Victims received a message “from a friend,” which stated that the friend mentioned them on Facebook. Clicking the link didn’t take users to a Facebook post, however, but instead installing a trojan complete with a Chrome extension that automatically hijacked the victim’s Facebook account. From there, the malware spread to more users.
“A successful attack gave the threat actor the ability to change privacy settings, extract data, and more, allowing it to spread the infection through the victim’s Facebook friends or undertake other malicious activity such as spam, identity theft, and generating fraudulent ‘likes’ and ‘shares,’” said a Kaspersky release on the malware. The malware would also blacklist the URLs for anti-virus software, making it harder to remove.
It seems as though only Windows desktop users were vulnerable to the infection, Kaspersky is reporting, though it’s possible the malware could spread on Windows phones. Android and iOS are immune. Infections occurred mostly in Brazil, Poland, Peru, Colombia, Mexico, Ecuador, Greece, Portugal, Tunisia, Venezuela, Germany, and Israel, according to Kaspersky.

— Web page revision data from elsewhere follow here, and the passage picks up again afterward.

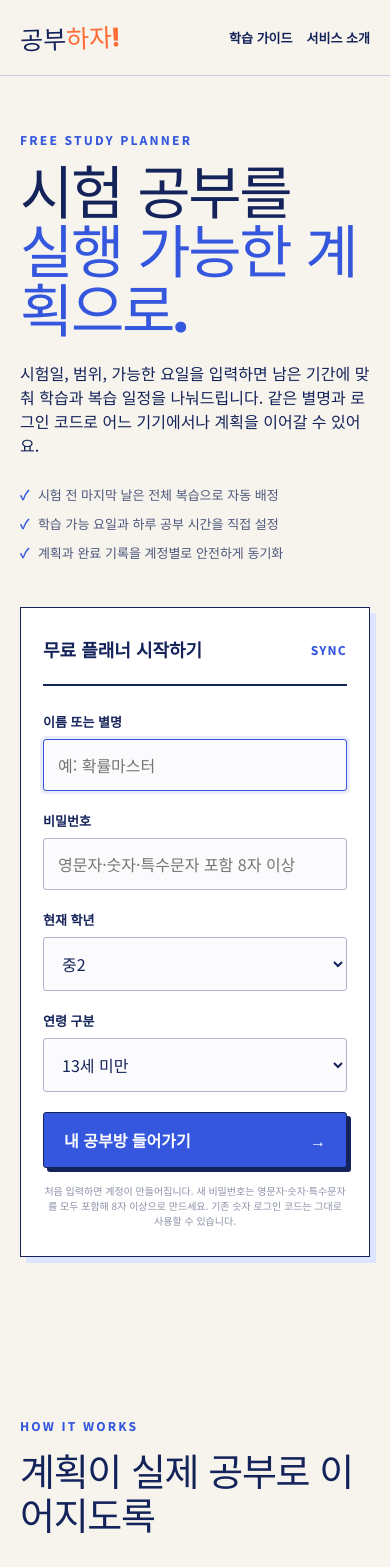
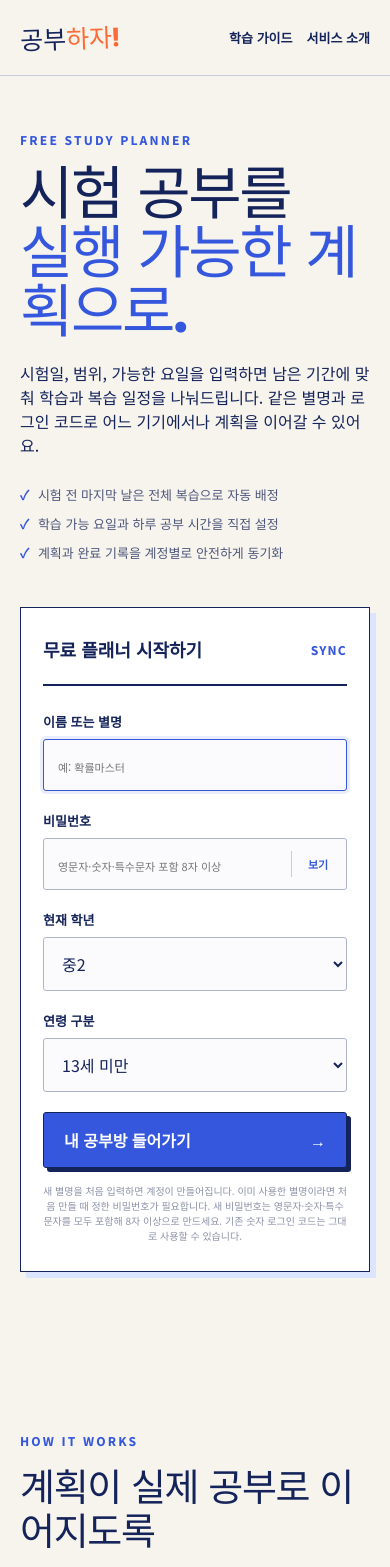
Before and after one commit to msms110706-ship-it/AI_tast, a Next.js app: page / in a window 390 px wide. Shown: the top 1567 px of the page. Built offline with nearby package versions, Linux system fonts and the light colour scheme.

Commit message:
Improve login feedback and responsive text layout

```diff
--- a/app/globals.css
+++ b/app/globals.css
@@ -11,6 +11,8 @@
 }
 
 * { box-sizing: border-box; }
+main, section, article, div, form, label { min-width: 0; }
+p, h1, h2, h3, strong, span, small { overflow-wrap: anywhere; }
 html { scroll-behavior: smooth; }
 body {
   margin: 0;
@@ -46,7 +48,7 @@ button:disabled { cursor: wait; opacity: .65; }
   transform: rotate(-2deg);
 }
 .brand span { color: var(--orange); }
-.nav-right { display: flex; gap: 24px; align-items: center; font-size: 13px; font-weight: 600; }
+.nav-right { display: flex; gap: 24px; align-items: center; font-size: 13px; font-weight: 600; min-width: 0; }
 .nav-link {
   border: 0; background: transparent; color: var(--ink); padding: 8px 0; font-weight: 700; text-decoration: none;
 }
@@ -133,6 +135,9 @@ button:disabled { cursor: wait; opacity: .65; }
   padding: 34px 38px 28px;
   box-shadow: 10px 10px 0 var(--light-blue);
 }
+.password-field { position: relative; }
+.password-field input { padding-right: 68px; }
+.password-field button { position: absolute; top: 50%; right: 8px; transform: translateY(-50%); min-width: 48px; border: 0; border-left: 1px solid var(--line); padding: 5px 4px 5px 9px; color: var(--blue); background: transparent; font-size: 11px; font-weight: 800; }
 .priority-grid, .weekday-minutes { display: grid; grid-template-columns: repeat(3, 1fr); gap: 10px; }
 .weekday-minutes { grid-template-columns: repeat(2, 1fr); margin-bottom: 18px; }
 .weekday-minutes input { width: 100%; }
@@ -328,7 +333,7 @@ small { display: block; color: #7b829c; font-size: 11px; margin-top: 6px; }
 .result-header h1 { font-size: clamp(40px, 5vw, 66px); }
 .result-header > div > p:last-child { color: #656d8a; margin: 16px 0 0; }
 .primary-button.compact { width: auto; min-width: 150px; flex: 0 0 auto; }
-.result-actions { display: flex; align-items: center; gap: 12px; }
+.result-actions { display: flex; flex-wrap: wrap; align-items: center; gap: 12px; }
 .result-actions .ghost-button.shared { color: #236647; border-color: #65a586; background: #eef9f3; }
 .action-toast {
   position: fixed; z-index: 30; top: 92px; left: 50%; transform: translateX(-50%);
@@ -431,8 +436,8 @@ small { display: block; color: #7b829c; font-size: 11px; margin-top: 6px; }
 }
 .date { font-weight: 800; font-size: 13px; }
 .task { display: flex; flex-direction: column; gap: 5px; }
-.task strong { font-size: 14px; }
-.task span { color: #777e98; font-size: 11px; }
+.task strong { font-size: 14px; line-height: 1.55; word-break: keep-all; }
+.task span { color: #777e98; font-size: 11px; line-height: 1.55; word-break: keep-all; }
 .status { font-size: 11px; font-weight: 700; color: #8b91a7; text-align: right; }
 .plan-item.done { opacity: .55; }
 .plan-item.done .check { color: white; background: var(--blue); }
@@ -514,6 +519,7 @@ footer button {
   .nav { padding: 0 20px; height: 70px; }
   .nav-right > span { display: none; }
   .nav-right { gap: 10px; }
+  .nav-right .ghost-button { padding: 8px 10px; white-space: nowrap; }
   .contact-nav { display: none; }
   .community-nav { display: none; }
   .info-nav { display: none; }
@@ -570,16 +576,19 @@ footer button {
   .study-tools { grid-template-columns: 1fr; }
   .timer-card, .help-card { padding: 24px 20px; min-height: 0; }
   .timer-display { font-size: 58px; }
-  .plan-item { grid-template-columns: 40px 1fr 42px; gap: 10px; }
+  .plan-item { grid-template-columns: 40px minmax(0, 1fr) auto; gap: 10px; padding: 16px 8px; }
   .plan-item .date { grid-column: 2; grid-row: 1; }
   .plan-item .task { grid-column: 2 / 4; grid-row: 2; padding-bottom: 4px; }
   .plan-item .check { grid-row: 1 / 3; }
   .plan-item .status { grid-column: 3; grid-row: 1; }
+  .plan-item .ghost-button { padding: 7px 8px; font-size: 10px; }
+  .result-actions > button { flex: 1 1 140px; margin-top: 0; }
   footer { padding: 0 20px; }
   .auth-page { grid-template-columns: 1fr; gap: 45px; padding: 45px 20px 70px; }
   .auth-copy .brand { margin-bottom: 45px; }
   .auth-copy h1 { font-size: 58px; }
   .auth-card { padding: 28px 22px; box-shadow: 6px 6px 0 var(--light-blue); }
+  .auth-card input::placeholder { font-size: 11px; }
   .contact-shell { grid-template-columns: 1fr; gap: 42px; padding: 38px 20px 70px; }
   .contact-copy h1 { font-size: 56px; }
   .back-link { margin-bottom: 35px; }
--- a/app/page.js
+++ b/app/page.js
@@ -430,6 +430,7 @@ export default function Home() {
   const [user, setUser] = useState(null);
   const [loginName, setLoginName] = useState("");
   const [loginPin, setLoginPin] = useState("");
+  const [showLoginPin, setShowLoginPin] = useState(false);
   const [loginStatus, setLoginStatus] = useState("idle");
   const [loginError, setLoginError] = useState("");
   const [syncStatus, setSyncStatus] = useState("idle");
@@ -854,7 +855,10 @@ export default function Home() {
           : response.status >= 500
             ? "로그인 서버에 일시적인 문제가 있어요. 잠시 후 다시 시도해주세요."
             : `로그인 서버 응답을 확인할 수 없어요. (상태 ${response.status})`;
-        throw new Error(apiMessage(result, fallbackMessage));
+        const message = response.status === 401
+          ? "별명 또는 비밀번호가 일치하지 않아요. 기존 계정은 처음 만들 때 사용한 숫자 코드를 그대로 입력해주세요."
+          : apiMessage(result, fallbackMessage);
+        throw new Error(message);
       }
       const legacyId = loginName.trim().toLowerCase().replace(/\s+/g, "-");
       const legacyPlans = localStorage.getItem(`study-flow-plans-${legacyId}`);
@@ -1210,12 +1214,12 @@ export default function Home() {
           <form className="auth-card" onSubmit={login}>
             <div className="card-heading"><span>무료 플래너 시작하기</span><span className="step">SYNC</span></div>
             <label><span>이름 또는 별명</span><input value={loginName} onChange={(event) => setLoginName(event.target.value)} placeholder="예: 확률마스터" autoFocus /></label>
-            <label><span>비밀번호</span><input type="password" minLength="6" maxLength="64" value={loginPin} onChange={(event) => setLoginPin(event.target.value)} placeholder="영문자·숫자·특수문자 포함 8자 이상" autoComplete="current-password" /></label>
+            <label><span>비밀번호</span><div className="password-field"><input type={showLoginPin ? "text" : "password"} minLength="6" maxLength="64" value={loginPin} onChange={(event) => setLoginPin(event.target.value)} placeholder="영문자·숫자·특수문자 포함 8자 이상" autoComplete="current-password" /><button type="button" aria-pressed={showLoginPin} aria-label={showLoginPin ? "비밀번호 숨기기" : "비밀번호 보기"} onClick={() => setShowLoginPin((visible) => !visible)}>{showLoginPin ? "숨기기" : "보기"}</button></div></label>
             <label><span>현재 학년</span><select value={grade} onChange={(event) => setGrade(event.target.value)}>{["초4","초5","초6","중1","중2","중3","고1","고2","고3"].map((item) => <option key={item}>{item}</option>)}</select></label>
             <label><span>연령 구분</span><select value={ageGroup} onChange={(event) => setAgeGroup(event.target.value)}><option value="under13">13세 미만</option><option value="over13">13세 이상</option></select></label>
             <button className="primary-button" type="submit" disabled={loginStatus === "loading"}>{loginStatus === "loading" ? "확인하는 중..." : "내 공부방 들어가기"} <span>→</span></button>
             {loginError && <p className="form-status error" role="alert">{loginError}</p>}
-            <p className="privacy">처음 입력하면 계정이 만들어집니다. 새 비밀번호는 영문자·숫자·특수문자를 모두 포함해 8자 이상으로 만드세요. 기존 숫자 로그인 코드는 그대로 사용할 수 있습니다.</p>
+            <p className="privacy">새 별명을 처음 입력하면 계정이 만들어집니다. 이미 사용한 별명이라면 처음 만들 때 정한 비밀번호가 필요합니다. 새 비밀번호는 영문자·숫자·특수문자를 모두 포함해 8자 이상으로 만드세요. 기존 숫자 로그인 코드는 그대로 사용할 수 있습니다.</p>
           </form>
         </section>
 
```
Also changed, not shown: 28 other files (tests, documents, lock files or other folders).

“Two aspects of this attack stand out,” said Ido Naor, senior Security researcher at Kaspersky Lab. “Firstly, the delivery of the malware was extremely efficient, reaching thousands of users in only 48 hours. Secondly, the response from consumers and the media was almost as fast. Their reaction raised awareness of the campaign and drove prompt action and investigation by the providers concerned.”
Facebook has taken steps to slow the malware’s spread, and Google has removed the offending Chrome extension from the Chrome Web Store. So the malware should be slowed, for now, but if you’re worried about your computer be sure to run a malware scan today.